Dataset extract:
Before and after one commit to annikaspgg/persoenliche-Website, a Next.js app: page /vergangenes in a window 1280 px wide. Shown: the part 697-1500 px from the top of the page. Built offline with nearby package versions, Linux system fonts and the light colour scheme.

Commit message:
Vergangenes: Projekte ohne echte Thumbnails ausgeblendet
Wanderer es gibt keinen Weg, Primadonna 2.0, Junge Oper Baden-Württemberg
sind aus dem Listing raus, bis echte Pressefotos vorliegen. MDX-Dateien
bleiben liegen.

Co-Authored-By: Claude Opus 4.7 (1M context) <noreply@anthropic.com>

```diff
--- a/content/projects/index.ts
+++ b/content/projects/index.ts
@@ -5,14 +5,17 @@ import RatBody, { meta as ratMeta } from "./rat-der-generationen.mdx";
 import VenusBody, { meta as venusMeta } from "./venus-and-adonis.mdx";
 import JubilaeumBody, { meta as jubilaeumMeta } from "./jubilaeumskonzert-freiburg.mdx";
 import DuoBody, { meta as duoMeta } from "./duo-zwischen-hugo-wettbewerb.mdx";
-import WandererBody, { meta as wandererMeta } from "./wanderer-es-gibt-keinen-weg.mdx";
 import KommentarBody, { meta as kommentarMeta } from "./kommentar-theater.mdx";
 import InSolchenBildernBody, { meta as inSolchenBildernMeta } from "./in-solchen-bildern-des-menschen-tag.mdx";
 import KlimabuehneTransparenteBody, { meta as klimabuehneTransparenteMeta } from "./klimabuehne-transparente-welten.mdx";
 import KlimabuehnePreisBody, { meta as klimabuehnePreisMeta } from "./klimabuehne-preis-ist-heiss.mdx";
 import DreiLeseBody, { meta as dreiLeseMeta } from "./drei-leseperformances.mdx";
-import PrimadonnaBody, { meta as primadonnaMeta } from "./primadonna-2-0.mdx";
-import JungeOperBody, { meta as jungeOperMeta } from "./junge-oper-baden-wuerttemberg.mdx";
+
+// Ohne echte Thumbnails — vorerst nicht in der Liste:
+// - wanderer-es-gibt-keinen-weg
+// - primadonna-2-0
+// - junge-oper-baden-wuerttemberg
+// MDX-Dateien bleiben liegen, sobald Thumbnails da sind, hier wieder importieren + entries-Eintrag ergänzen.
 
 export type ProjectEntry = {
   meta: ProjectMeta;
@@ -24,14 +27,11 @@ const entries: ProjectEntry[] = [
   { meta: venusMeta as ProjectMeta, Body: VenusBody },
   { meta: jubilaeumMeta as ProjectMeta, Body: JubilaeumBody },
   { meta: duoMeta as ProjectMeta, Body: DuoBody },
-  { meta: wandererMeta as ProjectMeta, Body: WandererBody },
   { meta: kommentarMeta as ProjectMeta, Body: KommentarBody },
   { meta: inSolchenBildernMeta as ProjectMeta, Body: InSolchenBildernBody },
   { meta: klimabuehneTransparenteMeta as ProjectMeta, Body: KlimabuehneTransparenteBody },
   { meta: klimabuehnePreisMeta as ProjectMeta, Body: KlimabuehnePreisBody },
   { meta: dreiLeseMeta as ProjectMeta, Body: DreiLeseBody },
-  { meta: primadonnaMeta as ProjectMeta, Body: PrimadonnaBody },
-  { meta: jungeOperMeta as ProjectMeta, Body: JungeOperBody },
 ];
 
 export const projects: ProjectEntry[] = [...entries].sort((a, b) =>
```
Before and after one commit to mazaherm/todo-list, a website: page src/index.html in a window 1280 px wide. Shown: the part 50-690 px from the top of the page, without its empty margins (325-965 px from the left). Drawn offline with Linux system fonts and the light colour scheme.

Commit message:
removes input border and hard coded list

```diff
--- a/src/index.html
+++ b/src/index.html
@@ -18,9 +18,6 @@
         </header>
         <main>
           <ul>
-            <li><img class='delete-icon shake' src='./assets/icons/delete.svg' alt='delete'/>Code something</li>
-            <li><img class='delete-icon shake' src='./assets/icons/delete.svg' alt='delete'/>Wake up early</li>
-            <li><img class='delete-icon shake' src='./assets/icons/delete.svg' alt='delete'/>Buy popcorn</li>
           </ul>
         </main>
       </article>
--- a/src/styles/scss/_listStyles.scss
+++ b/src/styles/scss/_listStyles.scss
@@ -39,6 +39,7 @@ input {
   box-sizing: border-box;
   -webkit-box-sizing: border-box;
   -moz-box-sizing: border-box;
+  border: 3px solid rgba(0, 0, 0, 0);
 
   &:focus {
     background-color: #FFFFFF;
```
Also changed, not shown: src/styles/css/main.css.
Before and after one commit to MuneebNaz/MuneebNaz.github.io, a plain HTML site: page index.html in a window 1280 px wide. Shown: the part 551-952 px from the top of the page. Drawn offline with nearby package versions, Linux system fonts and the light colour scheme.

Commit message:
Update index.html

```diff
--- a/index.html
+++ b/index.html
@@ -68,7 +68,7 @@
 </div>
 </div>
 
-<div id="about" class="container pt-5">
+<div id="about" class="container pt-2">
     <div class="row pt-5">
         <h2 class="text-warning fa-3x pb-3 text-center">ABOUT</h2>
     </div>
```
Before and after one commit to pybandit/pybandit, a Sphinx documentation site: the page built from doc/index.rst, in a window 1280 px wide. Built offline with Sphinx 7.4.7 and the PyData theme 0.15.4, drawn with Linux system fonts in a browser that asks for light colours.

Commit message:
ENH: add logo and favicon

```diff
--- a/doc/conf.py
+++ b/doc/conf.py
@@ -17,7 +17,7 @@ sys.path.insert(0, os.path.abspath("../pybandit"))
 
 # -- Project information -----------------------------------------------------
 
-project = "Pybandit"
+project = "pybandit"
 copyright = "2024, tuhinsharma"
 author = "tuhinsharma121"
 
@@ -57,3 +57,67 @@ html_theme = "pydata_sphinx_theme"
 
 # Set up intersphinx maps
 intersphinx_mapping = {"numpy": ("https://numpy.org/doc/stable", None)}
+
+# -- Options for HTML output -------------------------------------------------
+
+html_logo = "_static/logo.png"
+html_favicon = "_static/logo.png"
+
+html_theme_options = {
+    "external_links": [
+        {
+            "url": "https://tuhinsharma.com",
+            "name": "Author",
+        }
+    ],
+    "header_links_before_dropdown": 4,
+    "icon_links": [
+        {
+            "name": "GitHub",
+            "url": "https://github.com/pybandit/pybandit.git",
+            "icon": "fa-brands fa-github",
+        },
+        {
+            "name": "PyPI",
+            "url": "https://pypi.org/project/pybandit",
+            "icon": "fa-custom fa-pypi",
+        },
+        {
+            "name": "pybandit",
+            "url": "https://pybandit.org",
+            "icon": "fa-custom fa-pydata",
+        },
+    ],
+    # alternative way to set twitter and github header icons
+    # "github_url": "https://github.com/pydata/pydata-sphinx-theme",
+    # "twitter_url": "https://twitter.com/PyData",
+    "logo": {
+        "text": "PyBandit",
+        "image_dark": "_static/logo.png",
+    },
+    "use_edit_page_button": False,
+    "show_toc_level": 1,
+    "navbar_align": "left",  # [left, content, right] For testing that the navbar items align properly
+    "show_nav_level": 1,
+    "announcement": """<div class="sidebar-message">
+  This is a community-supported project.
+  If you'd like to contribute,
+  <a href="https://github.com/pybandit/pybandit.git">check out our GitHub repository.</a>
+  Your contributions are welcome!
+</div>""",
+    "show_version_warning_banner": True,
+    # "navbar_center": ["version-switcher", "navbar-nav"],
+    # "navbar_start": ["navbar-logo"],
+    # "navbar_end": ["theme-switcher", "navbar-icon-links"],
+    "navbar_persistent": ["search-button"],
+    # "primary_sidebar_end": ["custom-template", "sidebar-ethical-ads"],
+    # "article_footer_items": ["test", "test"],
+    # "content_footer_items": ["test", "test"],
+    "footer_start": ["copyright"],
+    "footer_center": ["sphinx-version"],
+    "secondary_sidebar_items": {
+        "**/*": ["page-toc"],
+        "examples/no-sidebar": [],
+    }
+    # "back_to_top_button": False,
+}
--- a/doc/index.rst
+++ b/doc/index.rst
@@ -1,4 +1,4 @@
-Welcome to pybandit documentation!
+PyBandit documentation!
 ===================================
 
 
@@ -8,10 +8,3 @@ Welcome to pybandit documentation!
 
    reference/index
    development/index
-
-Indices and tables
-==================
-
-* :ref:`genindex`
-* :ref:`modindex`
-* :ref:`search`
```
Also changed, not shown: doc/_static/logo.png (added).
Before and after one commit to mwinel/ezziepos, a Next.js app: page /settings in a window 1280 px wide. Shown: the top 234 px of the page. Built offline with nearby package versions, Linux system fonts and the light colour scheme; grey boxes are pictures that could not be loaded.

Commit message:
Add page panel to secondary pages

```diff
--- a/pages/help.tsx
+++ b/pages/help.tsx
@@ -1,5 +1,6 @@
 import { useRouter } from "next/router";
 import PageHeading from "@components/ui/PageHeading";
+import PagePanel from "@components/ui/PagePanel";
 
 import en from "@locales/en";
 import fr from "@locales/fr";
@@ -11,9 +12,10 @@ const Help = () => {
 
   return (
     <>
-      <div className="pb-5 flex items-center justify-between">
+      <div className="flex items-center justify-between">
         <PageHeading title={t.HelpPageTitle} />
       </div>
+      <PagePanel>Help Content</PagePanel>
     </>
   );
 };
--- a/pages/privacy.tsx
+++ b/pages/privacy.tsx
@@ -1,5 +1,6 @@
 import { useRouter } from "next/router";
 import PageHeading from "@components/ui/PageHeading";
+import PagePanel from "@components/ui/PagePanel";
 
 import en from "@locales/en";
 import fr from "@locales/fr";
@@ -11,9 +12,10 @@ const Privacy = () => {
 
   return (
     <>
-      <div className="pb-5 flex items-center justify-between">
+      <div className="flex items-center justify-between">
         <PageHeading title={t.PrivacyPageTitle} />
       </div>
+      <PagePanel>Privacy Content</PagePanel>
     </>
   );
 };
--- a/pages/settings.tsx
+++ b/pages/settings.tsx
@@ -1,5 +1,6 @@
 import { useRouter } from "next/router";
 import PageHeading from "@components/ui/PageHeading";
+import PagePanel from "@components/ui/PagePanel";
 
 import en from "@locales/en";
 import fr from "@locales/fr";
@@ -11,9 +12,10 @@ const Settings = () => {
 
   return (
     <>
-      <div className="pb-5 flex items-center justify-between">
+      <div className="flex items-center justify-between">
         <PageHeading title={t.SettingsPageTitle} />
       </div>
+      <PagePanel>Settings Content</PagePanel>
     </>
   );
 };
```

What you have to do: Read through the listing and copy each line in which the word "border" occurs.

Reply:
removes input border and hard coded list
   box-sizing: border-box;
   -webkit-box-sizing: border-box;
   -moz-box-sizing: border-box;
+  border: 3px solid rgba(0, 0, 0, 0);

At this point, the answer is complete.